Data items
===============

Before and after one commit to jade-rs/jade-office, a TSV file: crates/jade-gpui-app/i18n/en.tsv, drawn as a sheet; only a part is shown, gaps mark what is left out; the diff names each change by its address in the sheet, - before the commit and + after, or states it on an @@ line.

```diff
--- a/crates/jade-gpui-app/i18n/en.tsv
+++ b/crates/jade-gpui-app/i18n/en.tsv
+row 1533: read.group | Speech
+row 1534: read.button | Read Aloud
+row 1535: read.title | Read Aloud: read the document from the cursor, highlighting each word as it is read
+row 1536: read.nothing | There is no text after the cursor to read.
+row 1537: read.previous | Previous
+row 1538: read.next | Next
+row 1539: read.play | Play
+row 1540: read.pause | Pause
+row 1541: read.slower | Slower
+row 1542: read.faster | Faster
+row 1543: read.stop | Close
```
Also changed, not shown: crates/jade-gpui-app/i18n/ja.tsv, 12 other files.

===============

→ **To do**:
Say how many lines in the entries include the string "Aloud", and write nothing besides that number.

→ **Answer space**:
2